**EXERCISE DETAILS:**
From first line to last, retype the data exactly.

START SUPPLIED MATERIAL

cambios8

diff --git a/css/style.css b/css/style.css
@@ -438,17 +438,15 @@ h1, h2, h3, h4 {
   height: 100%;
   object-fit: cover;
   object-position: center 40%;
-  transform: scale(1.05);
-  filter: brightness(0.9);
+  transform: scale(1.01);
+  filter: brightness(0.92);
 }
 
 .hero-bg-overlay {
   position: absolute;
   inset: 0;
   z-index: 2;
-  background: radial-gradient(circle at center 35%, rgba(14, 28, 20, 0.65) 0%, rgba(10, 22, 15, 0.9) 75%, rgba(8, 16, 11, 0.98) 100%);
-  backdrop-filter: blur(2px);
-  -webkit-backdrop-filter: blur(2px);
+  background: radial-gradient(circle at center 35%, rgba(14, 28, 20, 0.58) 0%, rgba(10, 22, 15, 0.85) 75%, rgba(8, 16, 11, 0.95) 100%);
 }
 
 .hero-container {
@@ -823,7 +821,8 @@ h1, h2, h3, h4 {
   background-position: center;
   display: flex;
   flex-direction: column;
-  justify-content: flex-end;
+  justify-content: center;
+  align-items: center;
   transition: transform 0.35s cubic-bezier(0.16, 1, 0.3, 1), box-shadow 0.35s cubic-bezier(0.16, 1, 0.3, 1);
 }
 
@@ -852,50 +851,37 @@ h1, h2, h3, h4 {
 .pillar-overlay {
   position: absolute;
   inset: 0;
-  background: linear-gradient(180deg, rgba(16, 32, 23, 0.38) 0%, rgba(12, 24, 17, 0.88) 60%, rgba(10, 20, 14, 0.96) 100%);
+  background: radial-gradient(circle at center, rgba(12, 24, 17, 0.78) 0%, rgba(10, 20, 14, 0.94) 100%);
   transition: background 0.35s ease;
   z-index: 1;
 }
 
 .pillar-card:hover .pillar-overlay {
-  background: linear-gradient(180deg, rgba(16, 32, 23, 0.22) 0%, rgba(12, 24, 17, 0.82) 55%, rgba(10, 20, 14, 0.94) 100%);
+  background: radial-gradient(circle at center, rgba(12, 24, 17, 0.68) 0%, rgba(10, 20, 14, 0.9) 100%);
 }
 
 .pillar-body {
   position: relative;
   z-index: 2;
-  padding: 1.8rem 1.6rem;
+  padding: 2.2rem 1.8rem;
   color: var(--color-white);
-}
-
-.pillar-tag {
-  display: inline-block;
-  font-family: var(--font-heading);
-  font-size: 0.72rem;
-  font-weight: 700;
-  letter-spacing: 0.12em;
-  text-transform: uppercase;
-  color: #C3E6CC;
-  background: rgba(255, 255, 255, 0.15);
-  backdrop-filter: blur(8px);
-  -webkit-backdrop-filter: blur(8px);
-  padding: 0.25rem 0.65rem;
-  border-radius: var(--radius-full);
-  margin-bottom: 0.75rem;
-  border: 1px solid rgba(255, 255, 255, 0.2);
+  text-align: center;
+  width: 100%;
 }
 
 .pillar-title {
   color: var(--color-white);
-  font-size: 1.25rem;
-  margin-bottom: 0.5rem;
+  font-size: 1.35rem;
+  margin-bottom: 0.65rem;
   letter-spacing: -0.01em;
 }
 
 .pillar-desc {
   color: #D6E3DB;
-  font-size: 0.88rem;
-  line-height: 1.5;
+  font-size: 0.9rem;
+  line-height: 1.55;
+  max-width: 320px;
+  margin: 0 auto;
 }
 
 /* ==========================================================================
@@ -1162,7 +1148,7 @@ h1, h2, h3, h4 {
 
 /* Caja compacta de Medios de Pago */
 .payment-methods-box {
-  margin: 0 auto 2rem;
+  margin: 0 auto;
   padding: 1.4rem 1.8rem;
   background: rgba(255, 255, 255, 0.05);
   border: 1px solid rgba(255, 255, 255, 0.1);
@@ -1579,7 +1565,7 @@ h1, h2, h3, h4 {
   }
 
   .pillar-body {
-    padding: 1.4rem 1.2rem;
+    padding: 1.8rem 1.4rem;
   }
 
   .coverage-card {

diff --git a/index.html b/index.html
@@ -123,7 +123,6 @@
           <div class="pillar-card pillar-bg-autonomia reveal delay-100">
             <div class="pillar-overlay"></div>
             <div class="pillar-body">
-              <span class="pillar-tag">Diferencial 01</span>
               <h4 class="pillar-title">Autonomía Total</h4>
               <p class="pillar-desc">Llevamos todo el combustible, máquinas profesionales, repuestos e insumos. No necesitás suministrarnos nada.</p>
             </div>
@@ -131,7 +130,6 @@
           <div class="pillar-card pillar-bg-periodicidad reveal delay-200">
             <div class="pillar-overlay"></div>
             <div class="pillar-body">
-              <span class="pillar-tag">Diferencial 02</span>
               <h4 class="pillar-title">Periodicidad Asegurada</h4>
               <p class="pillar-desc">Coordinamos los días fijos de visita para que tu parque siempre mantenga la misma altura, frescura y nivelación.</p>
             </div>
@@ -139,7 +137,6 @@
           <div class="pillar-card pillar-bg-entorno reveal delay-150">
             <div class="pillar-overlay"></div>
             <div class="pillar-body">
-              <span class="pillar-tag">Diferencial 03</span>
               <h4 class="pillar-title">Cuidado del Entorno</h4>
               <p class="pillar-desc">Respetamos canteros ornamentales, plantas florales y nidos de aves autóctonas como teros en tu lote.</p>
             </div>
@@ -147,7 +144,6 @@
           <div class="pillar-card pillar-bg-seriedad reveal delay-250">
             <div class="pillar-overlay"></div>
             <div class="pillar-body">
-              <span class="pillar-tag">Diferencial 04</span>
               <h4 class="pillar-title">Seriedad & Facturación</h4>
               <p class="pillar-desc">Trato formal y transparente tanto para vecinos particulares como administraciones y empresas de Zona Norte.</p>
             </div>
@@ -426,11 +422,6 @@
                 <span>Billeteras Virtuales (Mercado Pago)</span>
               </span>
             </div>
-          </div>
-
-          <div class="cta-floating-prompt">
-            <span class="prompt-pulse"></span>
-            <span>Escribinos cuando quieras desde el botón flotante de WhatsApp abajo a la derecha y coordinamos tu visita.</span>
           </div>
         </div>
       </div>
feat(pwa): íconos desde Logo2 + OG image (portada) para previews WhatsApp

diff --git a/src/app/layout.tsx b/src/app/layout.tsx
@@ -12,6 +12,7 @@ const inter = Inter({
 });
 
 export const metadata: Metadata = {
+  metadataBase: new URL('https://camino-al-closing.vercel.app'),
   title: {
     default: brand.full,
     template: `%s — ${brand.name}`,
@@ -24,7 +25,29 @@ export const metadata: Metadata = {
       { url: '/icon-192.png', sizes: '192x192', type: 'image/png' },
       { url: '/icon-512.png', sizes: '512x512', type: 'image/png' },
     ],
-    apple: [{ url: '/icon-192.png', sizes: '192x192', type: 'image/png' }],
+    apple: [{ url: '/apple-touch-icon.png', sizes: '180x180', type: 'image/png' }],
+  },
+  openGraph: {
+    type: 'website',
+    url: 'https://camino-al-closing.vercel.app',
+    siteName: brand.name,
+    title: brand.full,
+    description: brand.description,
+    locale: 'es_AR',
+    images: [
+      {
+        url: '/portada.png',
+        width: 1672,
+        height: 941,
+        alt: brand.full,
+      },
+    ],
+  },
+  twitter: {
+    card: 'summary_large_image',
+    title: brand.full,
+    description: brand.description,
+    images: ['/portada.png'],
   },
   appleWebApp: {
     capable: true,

END SUPPLIED MATERIAL

**ANSWER SPACE:**
cambios8

diff --git a/css/style.css b/css/style.css
@@ -438,17 +438,15 @@ h1, h2, h3, h4 {
   height: 100%;
   object-fit: cover;
   object-position: center 40%;
-  transform: scale(1.05);
-  filter: brightness(0.9);
+  transform: scale(1.01);
+  filter: brightness(0.92);
 }
 
 .hero-bg-overlay {
   position: absolute;
   inset: 0;
   z-index: 2;
-  background: radial-gradient(circle at center 35%, rgba(14, 28, 20, 0.65) 0%, rgba(10, 22, 15, 0.9) 75%, rgba(8, 16, 11, 0.98) 100%);
-  backdrop-filter: blur(2px);
-  -webkit-backdrop-filter: blur(2px);
+  background: radial-gradient(circle at center 35%, rgba(14, 28, 20, 0.58) 0%, rgba(10, 22, 15, 0.85) 75%, rgba(8, 16, 11, 0.95) 100%);
 }
 
 .hero-container {
@@ -823,7 +821,8 @@ h1, h2, h3, h4 {
   background-position: center;
   display: flex;
   flex-direction: column;
-  justify-content: flex-end;
+  justify-content: center;
+  align-items: center;
   transition: transform 0.35s cubic-bezier(0.16, 1, 0.3, 1), box-shadow 0.35s cubic-bezier(0.16, 1, 0.3, 1);
 }
 
@@ -852,50 +851,37 @@ h1, h2, h3, h4 {
 .pillar-overlay {
   position: absolute;
   inset: 0;
-  background: linear-gradient(180deg, rgba(16, 32, 23, 0.38) 0%, rgba(12, 24, 17, 0.88) 60%, rgba(10, 20, 14, 0.96) 100%);
+  background: radial-gradient(circle at center, rgba(12, 24, 17, 0.78) 0%, rgba(10, 20, 14, 0.94) 100%);
   transition: background 0.35s ease;
   z-index: 1;
 }
 
 .pillar-card:hover .pillar-overlay {
-  background: linear-gradient(180deg, rgba(16, 32, 23, 0.22) 0%, rgba(12, 24, 17, 0.82) 55%, rgba(10, 20, 14, 0.94) 100%);
+  background: radial-gradient(circle at center, rgba(12, 24, 17, 0.68) 0%, rgba(10, 20, 14, 0.9) 100%);
 }
 
 .pillar-body {
   position: relative;
   z-index: 2;
-  padding: 1.8rem 1.6rem;
+  padding: 2.2rem 1.8rem;
   color: var(--color-white);
-}
-
-.pillar-tag {
-  display: inline-block;
-  font-family: var(--font-heading);
-  font-size: 0.72rem;
-  font-weight: 700;
-  letter-spacing: 0.12em;
-  text-transform: uppercase;
-  color: #C3E6CC;
-  background: rgba(255, 255, 255, 0.15);
-  backdrop-filter: blur(8px);
-  -webkit-backdrop-filter: blur(8px);
-  padding: 0.25rem 0.65rem;
-  border-radius: var(--radius-full);
-  margin-bottom: 0.75rem;
-  border: 1px solid rgba(255, 255, 255, 0.2);
+  text-align: center;
+  width: 100%;
 }
 
 .pillar-title {
   color: var(--color-white);
-  font-size: 1.25rem;
-  margin-bottom: 0.5rem;
+  font-size: 1.35rem;
+  margin-bottom: 0.65rem;
   letter-spacing: -0.01em;
 }
 
 .pillar-desc {
   color: #D6E3DB;
-  font-size: 0.88rem;
-  line-height: 1.5;
+  font-size: 0.9rem;
+  line-height: 1.55;
+  max-width: 320px;
+  margin: 0 auto;
 }
 
 /* ==========================================================================
@@ -1162,7 +1148,7 @@ h1, h2, h3, h4 {
 
 /* Caja compacta de Medios de Pago */
 .payment-methods-box {
-  margin: 0 auto 2rem;
+  margin: 0 auto;
   padding: 1.4rem 1.8rem;
   background: rgba(255, 255, 255, 0.05);
   border: 1px solid rgba(255, 255, 255, 0.1);
@@ -1579,7 +1565,7 @@ h1, h2, h3, h4 {
   }
 
   .pillar-body {
-    padding: 1.4rem 1.2rem;
+    padding: 1.8rem 1.4rem;
   }
 
   .coverage-card {

diff --git a/index.html b/index.html
@@ -123,7 +123,6 @@
           <div class="pillar-card pillar-bg-autonomia reveal delay-100">
             <div class="pillar-overlay"></div>
             <div class="pillar-body">
-              <span class="pillar-tag">Diferencial 01</span>
               <h4 class="pillar-title">Autonomía Total</h4>
               <p class="pillar-desc">Llevamos todo el combustible, máquinas profesionales, repuestos e insumos. No necesitás suministrarnos nada.</p>
             </div>
@@ -131,7 +130,6 @@
           <div class="pillar-card pillar-bg-periodicidad reveal delay-200">
             <div class="pillar-overlay"></div>
             <div class="pillar-body">
-              <span class="pillar-tag">Diferencial 02</span>
               <h4 class="pillar-title">Periodicidad Asegurada</h4>
               <p class="pillar-desc">Coordinamos los días fijos de visita para que tu parque siempre mantenga la misma altura, frescura y nivelación.</p>
             </div>
@@ -139,7 +137,6 @@
           <div class="pillar-card pillar-bg-entorno reveal delay-150">
             <div class="pillar-overlay"></div>
             <div class="pillar-body">
-              <span class="pillar-tag">Diferencial 03</span>
               <h4 class="pillar-title">Cuidado del Entorno</h4>
               <p class="pillar-desc">Respetamos canteros ornamentales, plantas florales y nidos de aves autóctonas como teros en tu lote.</p>
             </div>
@@ -147,7 +144,6 @@
           <div class="pillar-card pillar-bg-seriedad reveal delay-250">
             <div class="pillar-overlay"></div>
             <div class="pillar-body">
-              <span class="pillar-tag">Diferencial 04</span>
               <h4 class="pillar-title">Seriedad & Facturación</h4>
               <p class="pillar-desc">Trato formal y transparente tanto para vecinos particulares como administraciones y empresas de Zona Norte.</p>
             </div>
@@ -426,11 +422,6 @@
                 <span>Billeteras Virtuales (Mercado Pago)</span>
               </span>
             </div>
-          </div>
-
-          <div class="cta-floating-prompt">
-            <span class="prompt-pulse"></span>
-            <span>Escribinos cuando quieras desde el botón flotante de WhatsApp abajo a la derecha y coordinamos tu visita.</span>
           </div>
         </div>
       </div>
feat(pwa): íconos desde Logo2 + OG image (portada) para previews WhatsApp

diff --git a/src/app/layout.tsx b/src/app/layout.tsx
@@ -12,6 +12,7 @@ const inter = Inter({
 });
 
 export const metadata: Metadata = {
+  metadataBase: new URL('https://camino-al-closing.vercel.app'),
   title: {
     default: brand.full,
     template: `%s — ${brand.name}`,
@@ -24,7 +25,29 @@ export const metadata: Metadata = {
       { url: '/icon-192.png', sizes: '192x192', type: 'image/png' },
       { url: '/icon-512.png', sizes: '512x512', type: 'image/png' },
     ],
-    apple: [{ url: '/icon-192.png', sizes: '192x192', type: 'image/png' }],
+    apple: [{ url: '/apple-touch-icon.png', sizes: '180x180', type: 'image/png' }],
+  },
+  openGraph: {
+    type: 'website',
+    url: 'https://camino-al-closing.vercel.app',
+    siteName: brand.name,
+    title: brand.full,
+    description: brand.description,
+    locale: 'es_AR',
+    images: [
+      {
+        url: '/portada.png',
+        width: 1672,
+        height: 941,
+        alt: brand.full,
+      },
+    ],
+  },
+  twitter: {
+    card: 'summary_large_image',
+    title: brand.full,
+    description: brand.description,
+    images: ['/portada.png'],
   },
   appleWebApp: {
     capable: true,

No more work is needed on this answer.